■ Work instructions
Reproduction without pictures: print every entry precisely as written.

Revision tracking records
•••
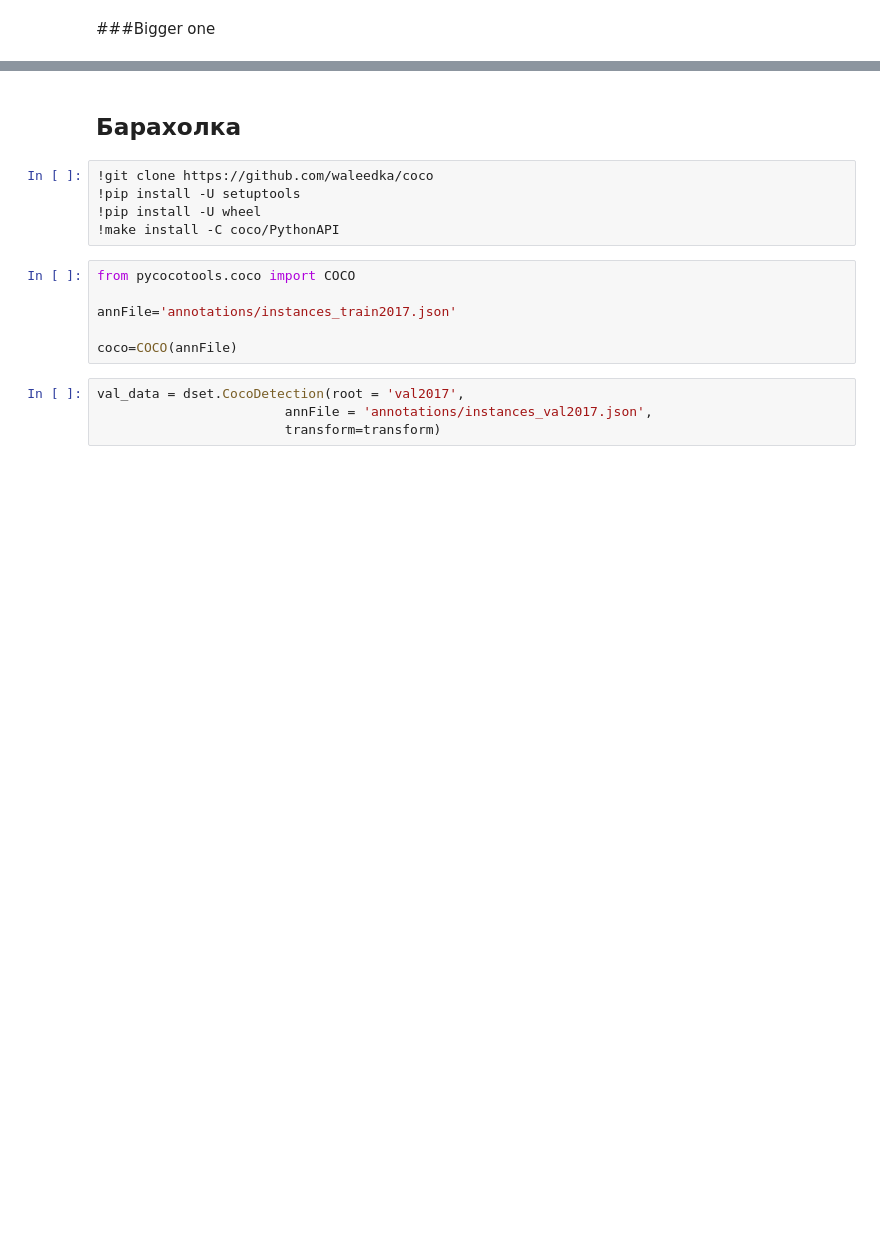
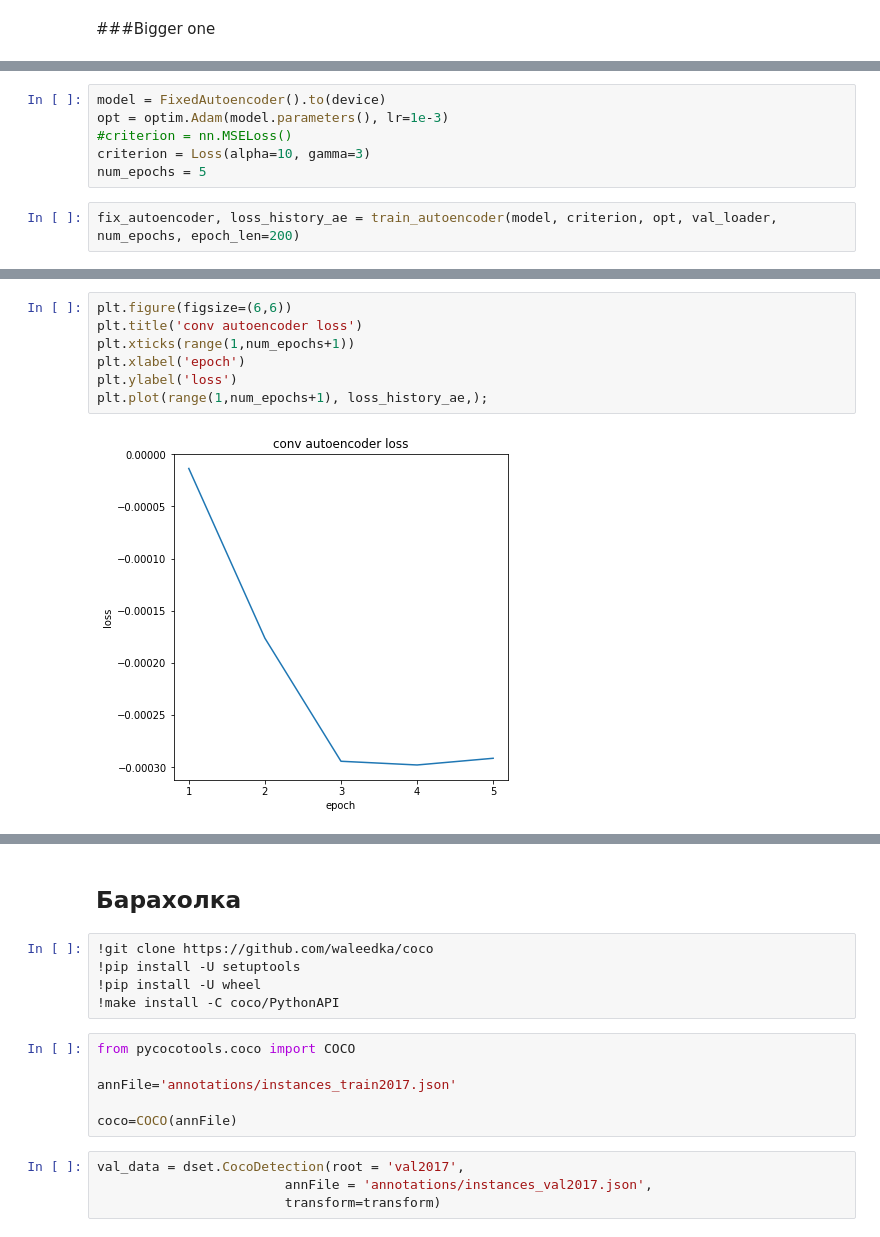
Before and after one commit to a-chubcheva/Instance_segmentation, a Jupyter notebook: Test.ipynb, the cells around one changed output, grey strips where cells are left out. Cells and saved outputs as stored; diff of their text form; blank space fills up the shorter version.

```diff
--- a/Test.ipynb
+++ b/Test.ipynb
@@ -437,0 +552,8 @@ plt.imshow(hid1.detach().cpu().squeeze().numpy());
+# %%
+model = FixedAutoencoder().to(device)
+opt = optim.Adam(model.parameters(), lr=1e-3)
+#criterion = nn.MSELoss()
+criterion = Loss(alpha=10, gamma=3)
+num_epochs = 5
+# %%
+fix_autoencoder, loss_history_ae = train_autoencoder(model, criterion, opt, val_loader, num_epochs, epoch_len=200)
@@ -437,0 +566,9 @@ plt.imshow(hid1.detach().cpu().squeeze().numpy());
+# %%
+plt.figure(figsize=(6,6))
+plt.title('conv autoencoder loss')
+plt.xticks(range(1,num_epochs+1))
+plt.xlabel('epoch')
+plt.ylabel('loss')
+plt.plot(range(1,num_epochs+1), loss_history_ae,);
+# %% [output]
+[figure, added]
```
Also changed, not shown: parts of 25 cells of this notebook.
•••
■ Reply to the task
Before and after one commit to a-chubcheva/Instance_segmentation, a Jupyter notebook: Test.ipynb, the cells around one changed output, grey strips where cells are left out. Cells and saved outputs as stored; diff of their text form; blank space fills up the shorter version.

```diff
--- a/Test.ipynb
+++ b/Test.ipynb
@@ -437,0 +552,8 @@ plt.imshow(hid1.detach().cpu().squeeze().numpy());
+# %%
+model = FixedAutoencoder().to(device)
+opt = optim.Adam(model.parameters(), lr=1e-3)
+#criterion = nn.MSELoss()
+criterion = Loss(alpha=10, gamma=3)
+num_epochs = 5
+# %%
+fix_autoencoder, loss_history_ae = train_autoencoder(model, criterion, opt, val_loader, num_epochs, epoch_len=200)
@@ -437,0 +566,9 @@ plt.imshow(hid1.detach().cpu().squeeze().numpy());
+# %%
+plt.figure(figsize=(6,6))
+plt.title('conv autoencoder loss')
+plt.xticks(range(1,num_epochs+1))
+plt.xlabel('epoch')
+plt.ylabel('loss')
+plt.plot(range(1,num_epochs+1), loss_history_ae,);
+# %% [output]
+[figure, added]
```
Also changed, not shown: parts of 25 cells of this notebook.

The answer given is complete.